Former Nigerian Ambassador John Campbell: Sultan of Sokoto Responds to Sowore’s Imprisonment in Nigeria

Buhari’s Dictatorial Past and the Rule of Law Today in Nigeria
December 18, 2019
Letter to Nigerian Attorney General from U.S. Senators and Members of the House Urging Nigeria to Follow the Rule of Law
December 21, 2019

Blog Post by John Campbell

December 19, 2019

On December 12, the Sultan of Sokoto publicly said that disobedience to court orders is “a recipe for lawlessness and chaos.” He said, “We must regularly obey and respect the laws of our land. We should never disregard the laws to avoid the consequences. If a court makes a judicial pronouncement on a particular matter, it should be obeyed to the letter.” Though he never mentioned Sowore by name, the Sultan’s audience understood that the context was the State Security Service (SSS) invasion of a court room and the re-arrest of Omoyele Sowore contrary to court order. He was speaking at a quarterly meeting of the Nigeria Inter-Religious Council in Abuja.

Apparently under the sultan’s leadership, the Islamic establishment appears to be moving to oppose the SSS assault on the judiciary. The Sultan of Sokoto is regarded as the premier Islamic traditional ruler in Nigeria. In terms of formal protocol, he is usually listed first. He is the president-general of the Nigerian Supreme Council for Islamic Affairs, the paramount Islamic umbrella organization in Nigeria. Muslims in the north often accord him greater respect than secular leaders, including the president.

Indeed, he and President Buhari are both supported by the northern man-in-the-street. Were the Sultan and the president seriously to diverge—and they are far from doing so, at present—it is difficult to know who would have the greater support. However, during military rule, military chiefs of state removed one Sultan of Sokoto and replaced him with another, though from within the same family. Before his enthronement, this Sultan, Alhaji Muhammad Sa'ad Abubakar III, was a career military officer. He served as Nigeria’s defense attache in Pakistan and Afghanistan. Unlike many in public life, he shows a strong sense of Nigerian national identity and promotes national unity. He is known for his good relations with Christian leaders and for promoting Muslim-Christian dialogue.

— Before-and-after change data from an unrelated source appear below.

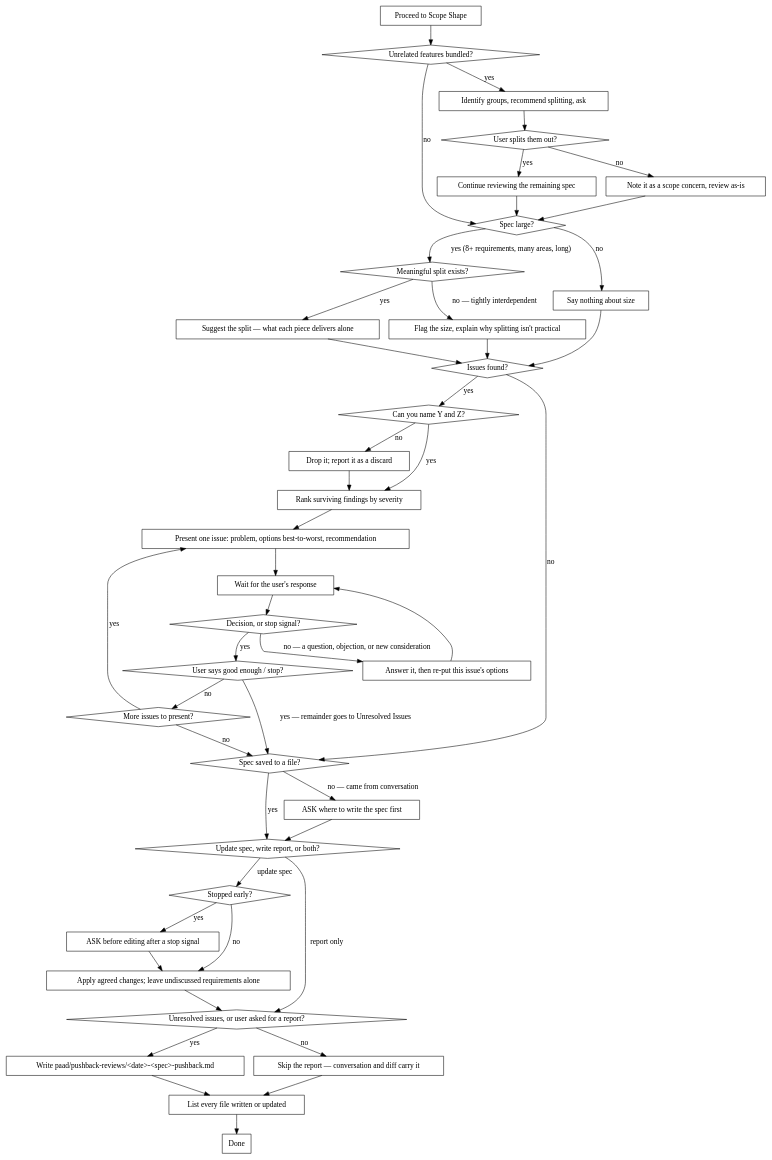
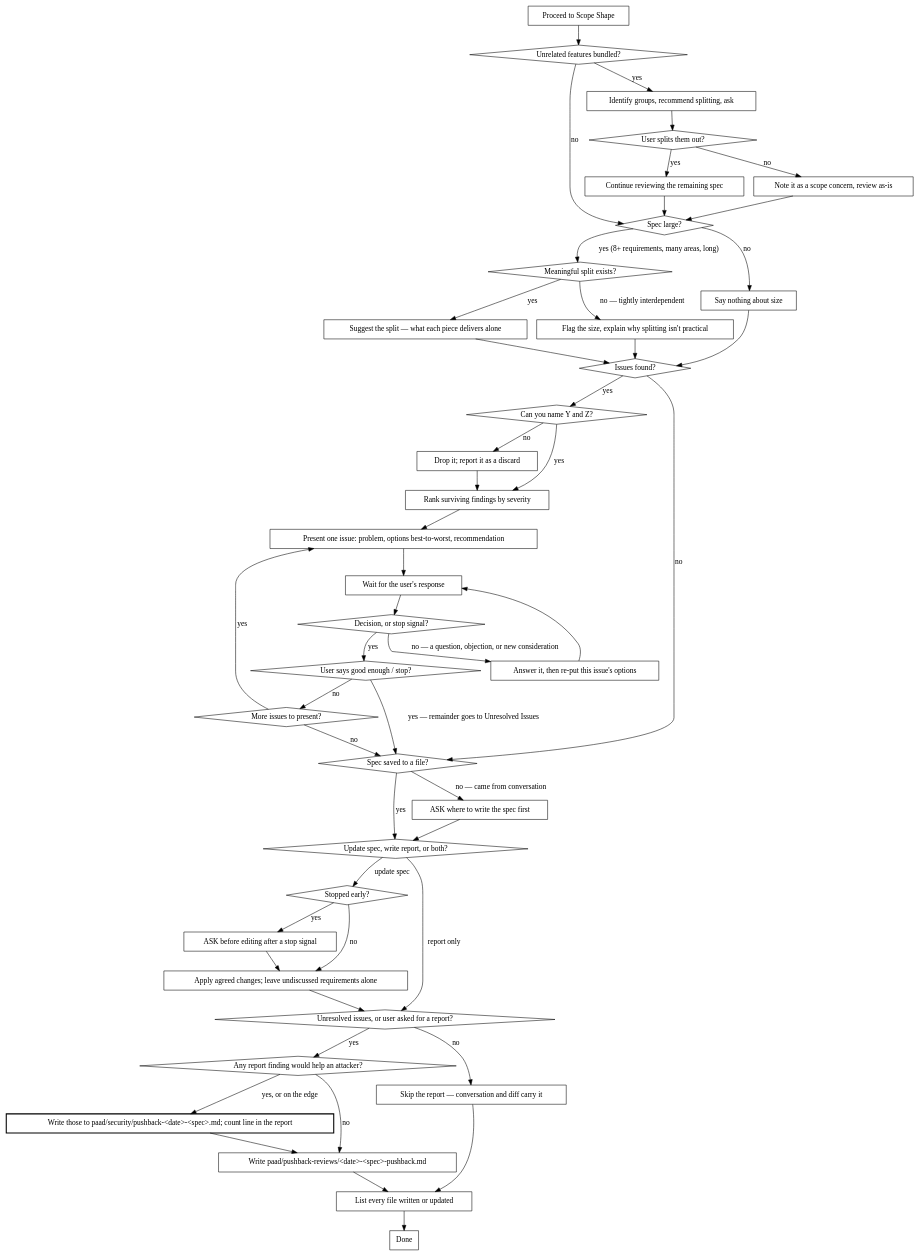
One commit to Ovid/paad changed the second of 2 diagrams in preview/paad/skills/pushback/SKILL.md. Above: the diagram before and after it, drawn with Graphviz. The commit also changed other lines of this file, not shown here.

First line of the commit message:
pushback: route security findings in the report to paad/security/; spec edits unchanged

```diff
--- a/preview/paad/skills/pushback/SKILL.md
+++ b/preview/paad/skills/pushback/SKILL.md
@@ -87,6 +87,8 @@
   "ASK where to write the spec first" [shape=box];
   "ASK before editing after a stop signal" [shape=box];
   "Apply agreed changes; leave undiscussed requirements alone" [shape=box];
+  "Any report finding would help an attacker?" [shape=diamond];
+  "Write those to paad/security/pushback-<date>-<spec>.md; count line in the report" [shape=box, style=bold];
   "Write paad/pushback-reviews/<date>-<spec>-pushback.md" [shape=box];
   "Skip the report — conversation and diff carry it" [shape=box];
   "List every file written or updated" [shape=box];
@@ -135,7 +137,10 @@
   "Stopped early?" -> "Apply agreed changes; leave undiscussed requirements alone" [label="no"];
   "ASK before editing after a stop signal" -> "Apply agreed changes; leave undiscussed requirements alone";
   "Apply agreed changes; leave undiscussed requirements alone" -> "Unresolved issues, or user asked for a report?";
-  "Unresolved issues, or user asked for a report?" -> "Write paad/pushback-reviews/<date>-<spec>-pushback.md" [label="yes"];
+  "Unresolved issues, or user asked for a report?" -> "Any report finding would help an attacker?" [label="yes"];
+  "Any report finding would help an attacker?" -> "Write those to paad/security/pushback-<date>-<spec>.md; count line in the report" [label="yes, or on the edge"];
+  "Any report finding would help an attacker?" -> "Write paad/pushback-reviews/<date>-<spec>-pushback.md" [label="no"];
+  "Write those to paad/security/pushback-<date>-<spec>.md; count line in the report" -> "Write paad/pushback-reviews/<date>-<spec>-pushback.md";
   "Unresolved issues, or user asked for a report?" -> "Skip the report — conversation and diff carry it" [label="no"];
   "Write paad/pushback-reviews/<date>-<spec>-pushback.md" -> "List every file written or updated";
   "Skip the report — conversation and diff carry it" -> "List every file written or updated";
```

The Sowore re-arrest is consolidating opposition to the president by civil society, the press, international opinion and now religious leaders. It is to be hoped that the Buhari administration is looking actively for a way to defuse the Sowore issue, perhaps by allowing him to return to the United States.

Read the Post on the CFR Website Here